After an initial outbreak, the herpes simplex virus remains dormant in your nervous system. At some point in the future, the virus can become reactivated. The virus moves from the nervous system to your skin, where it can cause symptoms again. Recurrent genital herpes outbreaks can cause herpes sores to develop but do not usually cause flu-like symptoms.
Some people have no further genital herpes outbreaks after the first one. Others may experience a few, or many outbreaks. For most people, genital herpes recurrences will become less severe over time. Later genital herpes outbreaks also usually last for less time. Eventually, you will usually stop having genital herpes outbreaks.
How long does a recurrent herpes outbreak last?
A first herpes outbreak typically lasts 10 days or a couple of weeks, but it depends on your personal health at the time.
After your first genital herpes infection, recurrent herpes outbreaks will usually last for a shorter length of time. You might only notice a tingling feeling as if herpes blisters are about to develop, but with no further symptoms. Herpes outbreaks can eventually become rare occurrences, and only come up after being triggered by something, such as stress.
How often do herpes outbreaks occur?
How often herpes outbreaks occur will depend on what might trigger them and your individual health status at the time. You may have several herpes outbreaks in a year or sometimes herpes outbreaks can come close together.
In other cases, herpes outbreaks may not happen very often. You may not have a herpes outbreak until months or even years after the first infection. You may have just a single genital herpes outbreak and then no further symptoms.
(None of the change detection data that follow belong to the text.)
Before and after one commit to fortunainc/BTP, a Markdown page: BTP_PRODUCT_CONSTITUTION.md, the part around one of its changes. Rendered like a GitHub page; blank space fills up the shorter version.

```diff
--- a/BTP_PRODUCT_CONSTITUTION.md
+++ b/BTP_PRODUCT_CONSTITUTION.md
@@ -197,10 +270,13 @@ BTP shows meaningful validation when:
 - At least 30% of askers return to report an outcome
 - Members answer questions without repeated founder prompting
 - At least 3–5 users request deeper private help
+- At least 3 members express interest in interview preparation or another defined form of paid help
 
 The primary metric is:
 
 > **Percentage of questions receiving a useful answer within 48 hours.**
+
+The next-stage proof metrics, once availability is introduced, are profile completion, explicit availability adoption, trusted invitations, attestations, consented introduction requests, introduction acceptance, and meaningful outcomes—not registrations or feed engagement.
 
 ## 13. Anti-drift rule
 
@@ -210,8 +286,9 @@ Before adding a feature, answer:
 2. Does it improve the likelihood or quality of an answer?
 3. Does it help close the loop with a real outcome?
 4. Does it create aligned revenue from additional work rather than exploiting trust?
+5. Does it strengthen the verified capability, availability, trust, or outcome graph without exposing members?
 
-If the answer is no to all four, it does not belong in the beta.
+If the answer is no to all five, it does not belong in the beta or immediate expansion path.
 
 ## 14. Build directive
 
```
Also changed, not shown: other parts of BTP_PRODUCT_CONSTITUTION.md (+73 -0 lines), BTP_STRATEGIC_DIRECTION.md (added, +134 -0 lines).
How to prevent genital herpes recurrence
If you have had multiple genital herpes outbreaks and you are finding the symptoms difficult, you may be able to take treatment to prevent further genital herpes recurrence.
To treat a genital herpes outbreak, these antiviral medicines are usually taken for between 1 and 5 days.
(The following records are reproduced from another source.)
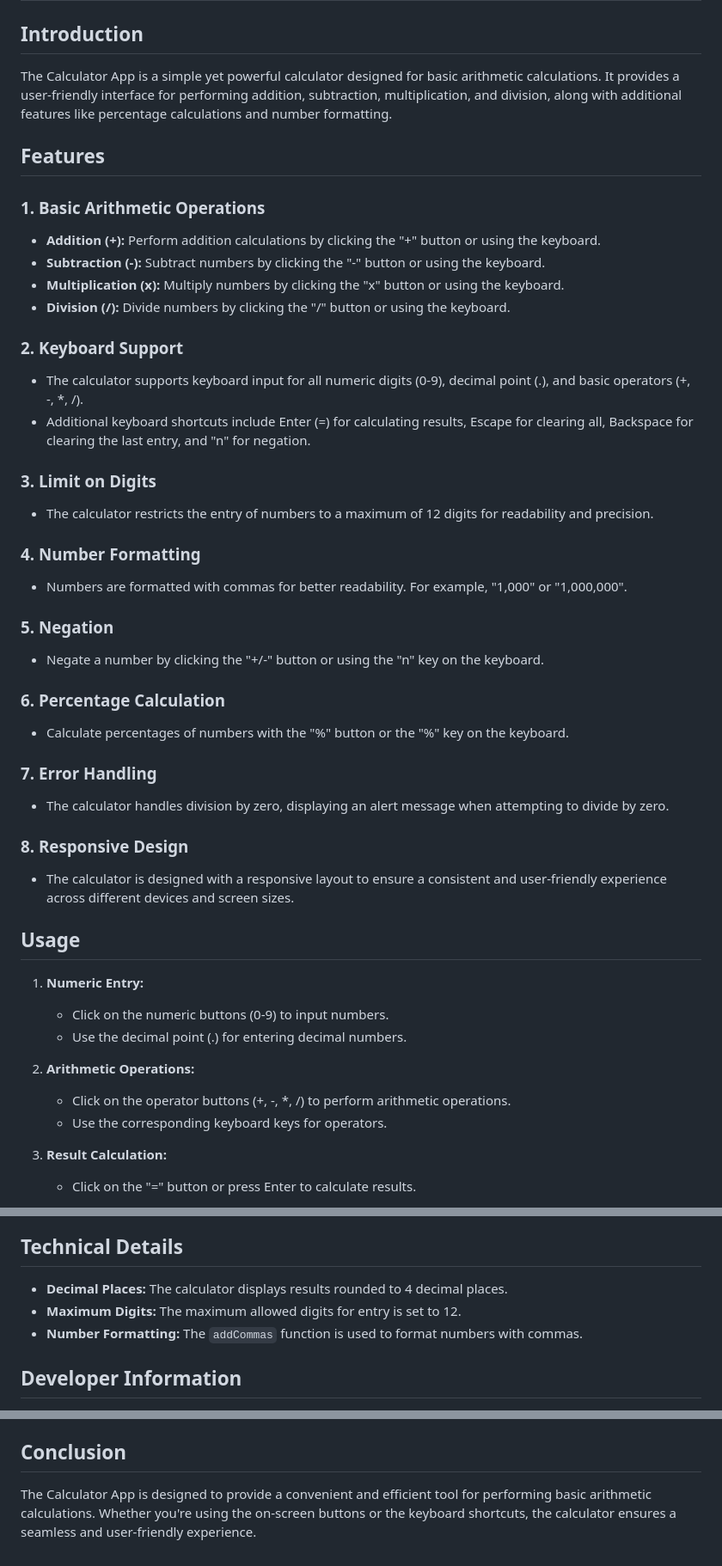
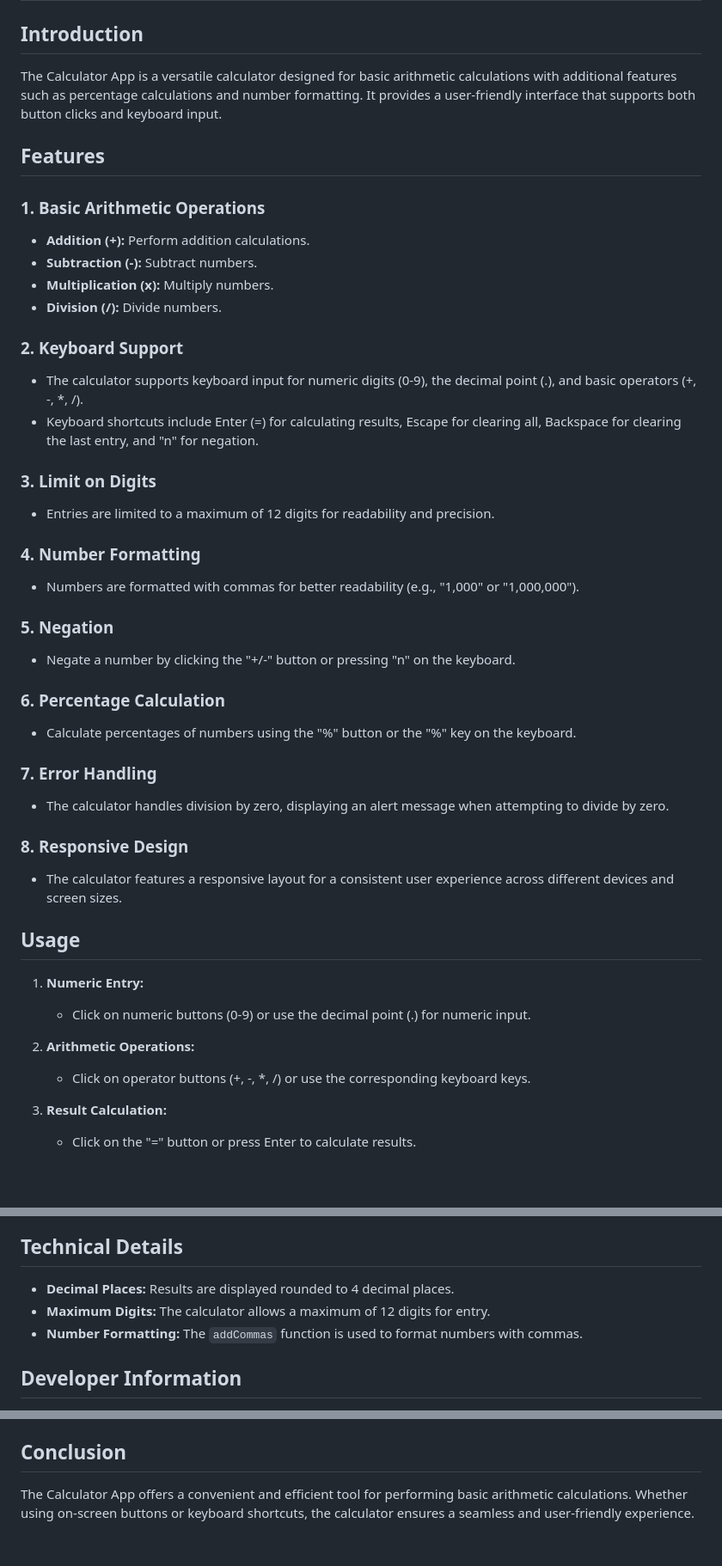
Before and after one commit to ignasiusadhitia/assignment-1, a Markdown page: README.md, 3 parts joined by grey strips. Shown at 86% size. Drawn GitHub-style; blank space fills up the shorter version.

```diff
--- a/README.md
+++ b/README.md
@@ -2,37 +2,37 @@
 
 ## Introduction
 
-The Calculator App is a simple yet powerful calculator designed for basic arithmetic calculations. It provides a user-friendly interface for performing addition, subtraction, multiplication, and division, along with additional features like percentage calculations and number formatting.
+The Calculator App is a versatile calculator designed for basic arithmetic calculations with additional features such as percentage calculations and number formatting. It provides a user-friendly interface that supports both button clicks and keyboard input.
 
 ## Features
 
 ### 1. Basic Arithmetic Operations
 
-- **Addition (+):** Perform addition calculations by clicking the "+" button or using the keyboard.
-- **Subtraction (-):** Subtract numbers by clicking the "-" button or using the keyboard.
-- **Multiplication (x):** Multiply numbers by clicking the "x" button or using the keyboard.
-- **Division (/):** Divide numbers by clicking the "/" button or using the keyboard.
+- **Addition (+):** Perform addition calculations.
+- **Subtraction (-):** Subtract numbers.
+- **Multiplication (x):** Multiply numbers.
+- **Division (/):** Divide numbers.
 
 ### 2. Keyboard Support
 
-- The calculator supports keyboard input for all numeric digits (0-9), decimal point (.), and basic operators (+, -, *, /).
-- Additional keyboard shortcuts include Enter (=) for calculating results, Escape for clearing all, Backspace for clearing the last entry, and "n" for negation.
+- The calculator supports keyboard input for numeric digits (0-9), the decimal point (.), and basic operators (+, -, *, /).
+- Keyboard shortcuts include Enter (=) for calculating results, Escape for clearing all, Backspace for clearing the last entry, and "n" for negation.
 
 ### 3. Limit on Digits
 
-- The calculator restricts the entry of numbers to a maximum of 12 digits for readability and precision.
+- Entries are limited to a maximum of 12 digits for readability and precision.
 
 ### 4. Number Formatting
 
-- Numbers are formatted with commas for better readability. For example, "1,000" or "1,000,000".
+- Numbers are formatted with commas for better readability (e.g., "1,000" or "1,000,000").
 
 ### 5. Negation
 
-- Negate a number by clicking the "+/-" button or using the "n" key on the keyboard.
+- Negate a number by clicking the "+/-" button or pressing "n" on the keyboard.
 
 ### 6. Percentage Calculation
 
-- Calculate percentages of numbers with the "%" button or the "%" key on the keyboard.
+- Calculate percentages of numbers using the "%" button or the "%" key on the keyboard.
 
 ### 7. Error Handling
 
@@ -40,17 +40,15 @@ The Calculator App is a simple yet powerful calculator designed for basic arithm
 
 ### 8. Responsive Design
 
-- The calculator is designed with a responsive layout to ensure a consistent and user-friendly experience across different devices and screen sizes.
+- The calculator features a responsive layout for a consistent user experience across different devices and screen sizes.
 
 ## Usage
 
 1. **Numeric Entry:**
-   - Click on the numeric buttons (0-9) to input numbers.
-   - Use the decimal point (.) for entering decimal numbers.
+   - Click on numeric buttons (0-9) or use the decimal point (.) for numeric input.
 
 2. **Arithmetic Operations:**
-   - Click on the operator buttons (+, -, *, /) to perform arithmetic operations.
-   - Use the corresponding keyboard keys for operators.
+   - Click on operator buttons (+, -, *, /) or use the corresponding keyboard keys.
 
 3. **Result Calculation:**
    - Click on the "=" button or press Enter to calculate results.
@@ -67,8 +65,8 @@ The Calculator App is a simple yet powerful calculator designed for basic arithm
 
 ## Technical Details
 
-- **Decimal Places:** The calculator displays results rounded to 4 decimal places.
-- **Maximum Digits:** The maximum allowed digits for entry is set to 12.
+- **Decimal Places:** Results are displayed rounded to 4 decimal places.
+- **Maximum Digits:** The calculator allows a maximum of 12 digits for entry.
 - **Number Formatting:** The `addCommas` function is used to format numbers with commas.
 
 ## Developer Information
@@ -98,4 +97,4 @@ The Calculator App is a simple yet powerful calculator designed for basic arithm
 
 ## Conclusion
 
-The Calculator App is designed to provide a convenient and efficient tool for performing basic arithmetic calculations. Whether you're using the on-screen buttons or the keyboard shortcuts, the calculator ensures a seamless and user-friendly experience.
+The Calculator App offers a convenient and efficient tool for performing basic arithmetic calculations. Whether using on-screen buttons or keyboard shortcuts, the calculator ensures a seamless and user-friendly experience.
```
Also changed, not shown: other parts of README.md (+1 -0 lines).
If you’ve had 6 or more genital herpes outbreaks in a year, you may be able to take antiviral medication to help prevent future outbreaks. To prevent genital herpes recurrence, you may need to take antiviral medication at a different dose and for a longer period of time. Fill in the Asda Online Doctor questionnaire and one of our doctors will advise if this is suitable for you.
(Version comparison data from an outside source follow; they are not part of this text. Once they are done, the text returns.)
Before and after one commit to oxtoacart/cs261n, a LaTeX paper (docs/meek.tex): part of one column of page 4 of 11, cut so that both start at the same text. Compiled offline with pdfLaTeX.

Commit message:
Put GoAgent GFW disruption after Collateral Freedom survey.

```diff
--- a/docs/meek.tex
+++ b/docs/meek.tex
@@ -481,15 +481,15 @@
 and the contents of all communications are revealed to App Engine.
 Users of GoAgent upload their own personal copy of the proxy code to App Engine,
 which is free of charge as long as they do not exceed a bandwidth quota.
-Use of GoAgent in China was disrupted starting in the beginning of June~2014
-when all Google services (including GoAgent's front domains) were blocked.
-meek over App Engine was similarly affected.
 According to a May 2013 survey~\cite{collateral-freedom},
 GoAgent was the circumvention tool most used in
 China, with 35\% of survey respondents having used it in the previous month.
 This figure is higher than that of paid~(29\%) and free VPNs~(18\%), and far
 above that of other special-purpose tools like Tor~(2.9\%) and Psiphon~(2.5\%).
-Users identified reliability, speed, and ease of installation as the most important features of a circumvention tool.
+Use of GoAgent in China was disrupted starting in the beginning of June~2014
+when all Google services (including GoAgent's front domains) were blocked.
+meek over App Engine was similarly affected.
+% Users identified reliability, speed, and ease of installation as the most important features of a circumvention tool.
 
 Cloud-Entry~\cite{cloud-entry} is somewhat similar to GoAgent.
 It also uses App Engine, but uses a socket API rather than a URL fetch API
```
You may be able to recognise things that trigger an outbreak of genital herpes. Factors thought to be possible triggers of genital herpes outbreaks include:
- hormonal changes, for example menstruation (having a period)
- sunlight or using sunbeds (UV light)
- having a weakened immune system (due to illness or medication)
- drinking alcohol
- wearing tight clothing or non breathable fabrics, such as nylon
If you’re aware of certain things that trigger your outbreaks of genital herpes, you may want to try and avoid them.
Dr Kathryn Basford
Dr Kathryn Basford is a qualified GP who works as a GP in London, as well as with ZAVA. She graduated from the University of Manchester and completed her GP training through Whipps Cross Hospital in London.Meet our doctors
Article created: 26 Apr 2022
Last reviewed: 26 Apr 2022
Genital Herpes (NHS) [Sep 2020] [accessed Mar 2022]
BASHH (British Association for Sexual Health and HIV) Patient Information Leaflet – Herpes  [accessed Mar 20222]
Herpes recurrences explained (Herpes Virus Association)  [accessed Mar 2022]
Herpes simplex – genital (NICE) [May 2017] [accessed Mar 2022]
(Reviews are for ZAVA UK)